Drummer Dick is your next fancy; he showed pace and fought on well last start and he's won three races at the track and distance. Then there's Pearly Girl, who is dropping in class and has beaten better fields than this one.

The other three are more or less ranked around the same, though one of them, Swallow, appeals as an improver and had her last race only 5 days earlier when she ran 4th, running on from the rear. You do your initial figures:

Bingo Boy40
Drummer Dick35
Pearly Girl25
Angel Face10
Mighty Mo10

Add them up and you find your preliminary total is 140. Obviously, some readjustments are needed. Perhaps you have over-rated the top chances, and also you need to adjust the outsiders. This is the time to take another look at the race.

You might decide you have given Bingo Boy too much of the pie. You slip him back to 35. So far as Drummer Dick is concerned, you think he, too, could do with some cropping, so you slip 5 points off him, too.

Pearly Girl still makes strong appeal, and you check her form again and reckon she could still win the race 25 times in every 100, so you leave her at 25. Now you must start to be seriously concerned about your estimations with the other three runners.

You snip 5 points from each of them. Your market is now starting to look far more realistic.
It now stands at:

Bingo Boy35
Drummer Dick30
Pearly Girl25
Angel Face5
Mighty Mo5

The total now has dropped to 115. Suddenly, your market looks close to finalisation. Just a bit of trimming here and there will see you right.

You decide that Bingo Boy can be eased to 33, Drummer Dick goes to 29, Pearly Girl to 20, Swallow to 12, and Angel Face and Mighty Mo to 3 each. Finally, your market has been appraised and reappraised and you have a 100 per cent total. The final prices, then, using the percentages-prices' chart on Page 39, are as follows:

2/1Bingo Boy
5/2Drummer Dick
4/1Pearly Girl
30/1Angel Face
30/1Mighty Mo

But there is still a final 'review' to be undertaken. You have your 100 per cent market, but perhaps there is still something you would like to change, even if slightly. Okay, look at the form again, think deeply about it, check each price and see if you are completely happy.

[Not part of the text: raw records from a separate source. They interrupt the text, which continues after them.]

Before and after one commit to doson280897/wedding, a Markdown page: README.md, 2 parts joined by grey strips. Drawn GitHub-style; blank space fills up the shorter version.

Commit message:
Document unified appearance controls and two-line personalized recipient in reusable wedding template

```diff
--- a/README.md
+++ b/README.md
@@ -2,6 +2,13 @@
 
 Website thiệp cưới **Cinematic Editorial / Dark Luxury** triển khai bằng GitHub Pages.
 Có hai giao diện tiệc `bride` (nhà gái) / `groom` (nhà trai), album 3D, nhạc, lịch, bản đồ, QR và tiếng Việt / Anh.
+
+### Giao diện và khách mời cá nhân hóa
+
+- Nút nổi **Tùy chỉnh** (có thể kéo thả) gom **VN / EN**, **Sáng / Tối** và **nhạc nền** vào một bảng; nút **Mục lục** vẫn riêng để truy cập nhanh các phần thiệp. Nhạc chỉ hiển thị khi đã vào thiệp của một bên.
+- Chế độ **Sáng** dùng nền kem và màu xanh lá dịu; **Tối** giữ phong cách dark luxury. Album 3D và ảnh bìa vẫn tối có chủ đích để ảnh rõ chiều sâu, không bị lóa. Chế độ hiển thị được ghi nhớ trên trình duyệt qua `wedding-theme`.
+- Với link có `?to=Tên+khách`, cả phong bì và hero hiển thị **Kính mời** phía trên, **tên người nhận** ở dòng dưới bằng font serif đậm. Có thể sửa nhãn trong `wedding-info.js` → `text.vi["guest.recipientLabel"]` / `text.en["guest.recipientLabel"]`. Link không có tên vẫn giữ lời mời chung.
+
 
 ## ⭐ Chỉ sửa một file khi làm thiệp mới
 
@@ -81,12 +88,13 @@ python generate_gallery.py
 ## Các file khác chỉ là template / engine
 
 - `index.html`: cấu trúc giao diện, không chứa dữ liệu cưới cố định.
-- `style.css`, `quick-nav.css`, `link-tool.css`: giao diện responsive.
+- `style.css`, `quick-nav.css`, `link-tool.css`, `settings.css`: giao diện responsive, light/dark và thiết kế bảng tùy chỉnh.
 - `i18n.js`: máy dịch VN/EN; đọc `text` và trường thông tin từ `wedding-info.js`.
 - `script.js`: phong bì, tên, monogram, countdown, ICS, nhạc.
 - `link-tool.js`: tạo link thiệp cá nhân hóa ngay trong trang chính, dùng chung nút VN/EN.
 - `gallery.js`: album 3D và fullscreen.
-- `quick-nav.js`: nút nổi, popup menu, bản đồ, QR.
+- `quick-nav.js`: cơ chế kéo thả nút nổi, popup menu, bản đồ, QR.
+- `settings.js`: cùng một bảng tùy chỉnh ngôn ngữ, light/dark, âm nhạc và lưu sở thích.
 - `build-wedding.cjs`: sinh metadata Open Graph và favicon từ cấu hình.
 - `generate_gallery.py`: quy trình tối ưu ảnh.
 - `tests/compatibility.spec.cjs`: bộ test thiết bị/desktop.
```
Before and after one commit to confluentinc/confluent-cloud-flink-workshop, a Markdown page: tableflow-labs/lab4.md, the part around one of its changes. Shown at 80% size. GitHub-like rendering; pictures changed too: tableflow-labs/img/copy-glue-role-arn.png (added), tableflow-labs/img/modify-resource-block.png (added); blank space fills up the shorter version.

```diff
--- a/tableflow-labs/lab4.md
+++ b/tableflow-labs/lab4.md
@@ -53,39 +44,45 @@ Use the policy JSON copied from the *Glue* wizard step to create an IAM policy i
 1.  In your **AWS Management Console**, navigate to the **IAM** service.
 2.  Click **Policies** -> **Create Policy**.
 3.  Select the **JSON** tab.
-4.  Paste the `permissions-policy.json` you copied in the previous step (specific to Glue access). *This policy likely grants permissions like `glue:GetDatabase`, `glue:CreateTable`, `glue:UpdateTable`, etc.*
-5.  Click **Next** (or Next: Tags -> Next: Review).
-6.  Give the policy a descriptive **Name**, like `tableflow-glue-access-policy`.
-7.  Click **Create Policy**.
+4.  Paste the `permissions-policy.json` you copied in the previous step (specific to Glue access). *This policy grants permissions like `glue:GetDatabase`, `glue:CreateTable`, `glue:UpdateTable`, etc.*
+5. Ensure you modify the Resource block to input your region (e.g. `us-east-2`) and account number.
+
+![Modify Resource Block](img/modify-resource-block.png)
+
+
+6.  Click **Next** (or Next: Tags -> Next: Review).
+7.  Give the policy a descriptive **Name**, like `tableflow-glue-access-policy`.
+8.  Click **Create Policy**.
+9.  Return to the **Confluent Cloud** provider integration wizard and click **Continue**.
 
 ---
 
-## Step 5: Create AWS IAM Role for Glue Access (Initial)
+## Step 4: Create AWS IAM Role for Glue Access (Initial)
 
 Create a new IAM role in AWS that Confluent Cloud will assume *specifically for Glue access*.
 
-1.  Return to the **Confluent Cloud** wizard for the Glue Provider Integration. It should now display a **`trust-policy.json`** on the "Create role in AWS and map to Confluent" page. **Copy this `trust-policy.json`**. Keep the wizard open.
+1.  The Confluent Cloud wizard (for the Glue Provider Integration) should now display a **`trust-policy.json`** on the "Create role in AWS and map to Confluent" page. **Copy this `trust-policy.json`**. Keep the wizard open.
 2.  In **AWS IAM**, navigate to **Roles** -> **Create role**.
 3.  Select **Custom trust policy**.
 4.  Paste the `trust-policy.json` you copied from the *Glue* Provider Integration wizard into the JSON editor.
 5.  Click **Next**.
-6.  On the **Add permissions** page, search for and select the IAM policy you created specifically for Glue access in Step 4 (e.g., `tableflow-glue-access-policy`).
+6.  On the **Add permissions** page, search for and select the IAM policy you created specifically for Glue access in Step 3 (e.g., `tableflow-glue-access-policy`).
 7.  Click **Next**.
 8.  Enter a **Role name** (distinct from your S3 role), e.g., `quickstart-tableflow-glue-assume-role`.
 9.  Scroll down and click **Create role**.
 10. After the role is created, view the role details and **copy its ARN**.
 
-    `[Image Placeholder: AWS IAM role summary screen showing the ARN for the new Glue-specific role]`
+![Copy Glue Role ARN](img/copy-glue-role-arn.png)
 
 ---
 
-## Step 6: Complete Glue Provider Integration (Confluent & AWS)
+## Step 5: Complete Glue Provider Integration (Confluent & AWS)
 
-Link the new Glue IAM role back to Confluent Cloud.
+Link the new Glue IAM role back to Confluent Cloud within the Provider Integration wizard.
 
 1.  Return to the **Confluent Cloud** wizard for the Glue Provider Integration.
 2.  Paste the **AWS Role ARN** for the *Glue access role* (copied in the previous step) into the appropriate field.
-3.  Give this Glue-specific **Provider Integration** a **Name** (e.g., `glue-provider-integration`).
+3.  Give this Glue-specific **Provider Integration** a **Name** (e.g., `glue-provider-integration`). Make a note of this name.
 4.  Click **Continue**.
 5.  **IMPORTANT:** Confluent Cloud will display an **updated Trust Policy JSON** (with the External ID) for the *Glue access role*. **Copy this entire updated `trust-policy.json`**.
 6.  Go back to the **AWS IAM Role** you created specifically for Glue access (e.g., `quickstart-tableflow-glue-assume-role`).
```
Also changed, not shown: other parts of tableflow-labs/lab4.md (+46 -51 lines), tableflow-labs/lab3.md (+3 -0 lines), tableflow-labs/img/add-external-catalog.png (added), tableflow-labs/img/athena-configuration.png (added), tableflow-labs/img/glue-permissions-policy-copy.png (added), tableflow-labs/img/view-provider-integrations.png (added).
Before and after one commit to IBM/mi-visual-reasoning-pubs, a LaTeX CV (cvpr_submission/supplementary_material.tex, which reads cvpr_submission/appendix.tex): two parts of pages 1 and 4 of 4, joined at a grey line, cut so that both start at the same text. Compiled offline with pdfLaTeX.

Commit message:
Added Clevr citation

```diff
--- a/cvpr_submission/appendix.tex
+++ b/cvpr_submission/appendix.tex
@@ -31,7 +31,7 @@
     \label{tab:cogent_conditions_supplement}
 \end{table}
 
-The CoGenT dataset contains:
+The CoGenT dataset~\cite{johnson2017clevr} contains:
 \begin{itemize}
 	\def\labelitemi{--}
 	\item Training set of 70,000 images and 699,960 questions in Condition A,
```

Have you perhaps gone 'off' Bingo Boy too much and given Drummer Dick too much leeway?

Are they too closely priced? It could be you decide on one more adjustment - you decide that Bingo Boy's price should really be 7/4 (37), while Drummer Dick's can be eased to 3/1 (25).

Your assessed market is still totalling 100, but now you are happy with the prices and ready to test your handicapping and pricing against everyone else's.

Your final price line is as follows:

7/4Bingo Boy
3/1Drummer Dick
4/1Pearly Girl
30/1Angel Face
30/1Mighty Mo

It could be that on raceday, Bingo Boy is offered at a value price, or perhaps he is far too short in the betting, while Drummer Dick is offered at, say, 5/1 and becomes a nice overlay offering.

Often, you will find that your assessments are very much in line with those of everyone else, and that value is not there. Other times, your assessment of a horse will throw up an enormous overlay but you find the public is right and you are wrong!

But other times, your assessment can be spot-on and the public dead wrong, and this is when you can step in and back your under-rated selection with confidence and make a killing.

Let's suppose that in the example I have given that the public didn't give Bingo Boy anywhere near as strong a chance as you did? In the final minutes, you see Bingo Boy offered at 5/1, while Drummer Dick and Pearly Girl are both at quotes well below your assessments.

You now have a big overlay with Bingo Boy. Remember, you spent a lot of time analysing the race, you adjusted and readjusted, and you have confidence in your odds. The bet, then, is on Bingo Boy at a price that you believe is well over its estimated 'true' chance.

This is the ultimate joy of making your own priceline - capitalising on your skills as an odds-decider, picking up the profits when you are validated, and the public is sent sprawling.

Use the following bookmakers' percentage table to work out the odds for each runner. All figures should total 100 for a race.


By Richard Hartley Jnr